Another year passed as they went from one doctor to another. Each doctor had a different diagnosis—but the bottom line was that something was wrong with either or both of them. More tests, examinations and complicated procedures followed. They were becoming impatient.
They had been married five years when they seriously began the first round of assisted reproductive health treatments. The treatments begin with a simple injection in the arm, but gradually grew to be expensive, emotionally grueling and physically overwhelming. As the days progressed and nothing happened, enthusiasm waned.
Nkechi held in her heart the quiet confidence that she would do anything to have her own child. The months passed and she remained on her normal menstrual cycle, which only served as a reminder of her struggles. Every period that she had was more discouraging than the one before it.
Like so many couples, over the next three years they remained hopeful even if discouraged after each failed test. Desperately wanting to be parents, they tried the next round of fertility treatments but soon gave up because it turned their sex life into planned events and led to one surgery after another. Two years later, still nothing, but they were undaunted in their bid to become parents.
One day, everything changed for Nkechi. She was having her quiet time in church wondering if perhaps God didn’t plan for them to be parents, when her monologue was interrupted by a small child who was pushing on her knee and trying to squeeze in between her legs. Behind was the child’s mother who apologised and explained that the child loved to be chased down the aisle.
Nkechi listened as the woman, who introduced herself as Onyinye, explained that she was about to become a mother again. With a sudden pang of sadness, an unusual feeling she had come to know, she felt happiness for Onyinye, but it was mixed with hopelessness and envy because of how desperately she wanted to become a mother herself.
“How far along are you?” She asked. But Onyinye answered with a laugh that she was not pregnant. “My husband and I weren’t able to have children on our own. We have been working with a surrogate mother who chose us to adopt her baby boy. She is due next month and we just can’t wait for the baby to arrive.”
Nkechi was stunned. Adoption? She had never thought about adoption! Over the next hour, she had an inspiring conversation with the other woman about adoption, who shared how she and her husband adopted the first child and had planned to adopt another. She explained how she wished they had learned about adoption far sooner than they did.
Nkechi couldn’t wait to get home and share the wonderful news with her husband. On that day and at that moment, her heart raced with optimism—a feeling she had lost long ago. As she got home, she rushed through the front door and embraced Emeka with the biggest bear hug she could muster.
Emeka was surprised; bear hugs after church were not the normal way his wife greeted him. He could feel her heavy breathing, and when he turned around and looked into her eyes, noticed something was entirely different about her.

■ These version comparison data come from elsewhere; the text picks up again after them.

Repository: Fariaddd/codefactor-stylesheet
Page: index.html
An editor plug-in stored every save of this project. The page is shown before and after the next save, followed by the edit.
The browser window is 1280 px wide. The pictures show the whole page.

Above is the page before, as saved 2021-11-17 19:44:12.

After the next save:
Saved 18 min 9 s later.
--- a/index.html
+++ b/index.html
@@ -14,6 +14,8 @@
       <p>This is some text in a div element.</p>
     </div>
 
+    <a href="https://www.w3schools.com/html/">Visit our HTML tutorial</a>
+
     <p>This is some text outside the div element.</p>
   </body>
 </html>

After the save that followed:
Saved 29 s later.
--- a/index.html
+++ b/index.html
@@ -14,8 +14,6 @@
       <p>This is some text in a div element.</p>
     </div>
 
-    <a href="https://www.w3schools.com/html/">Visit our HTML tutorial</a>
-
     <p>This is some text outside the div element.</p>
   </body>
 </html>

He noticed she had the same look in her eyes, the same hope he saw years ago, when he proposed marriage and she accepted. He asked what was going on, and Nkechi’s hopeful words filled the room.
Emeka’s excitement instantaneously equaled hers, and the couple immediately began calling as many adoption agencies that they could find. But they had to wait a while before really beginning their journey to becoming parents.
Today, Emeka and Nkechi are proud parents of an adopted child. The happy couple openly shares the adoption story and it’s clear to everyone that the child is the centrepiece of their lives. Knowing how much it took for them to become parents and their difficult journey makes being parents all the more appreciated.
They have accepted that their problems with infertility were a blessing in disguise and that perhaps without those struggles, they probably wouldn’t have the child that they have grown to love more than they could ever imagine.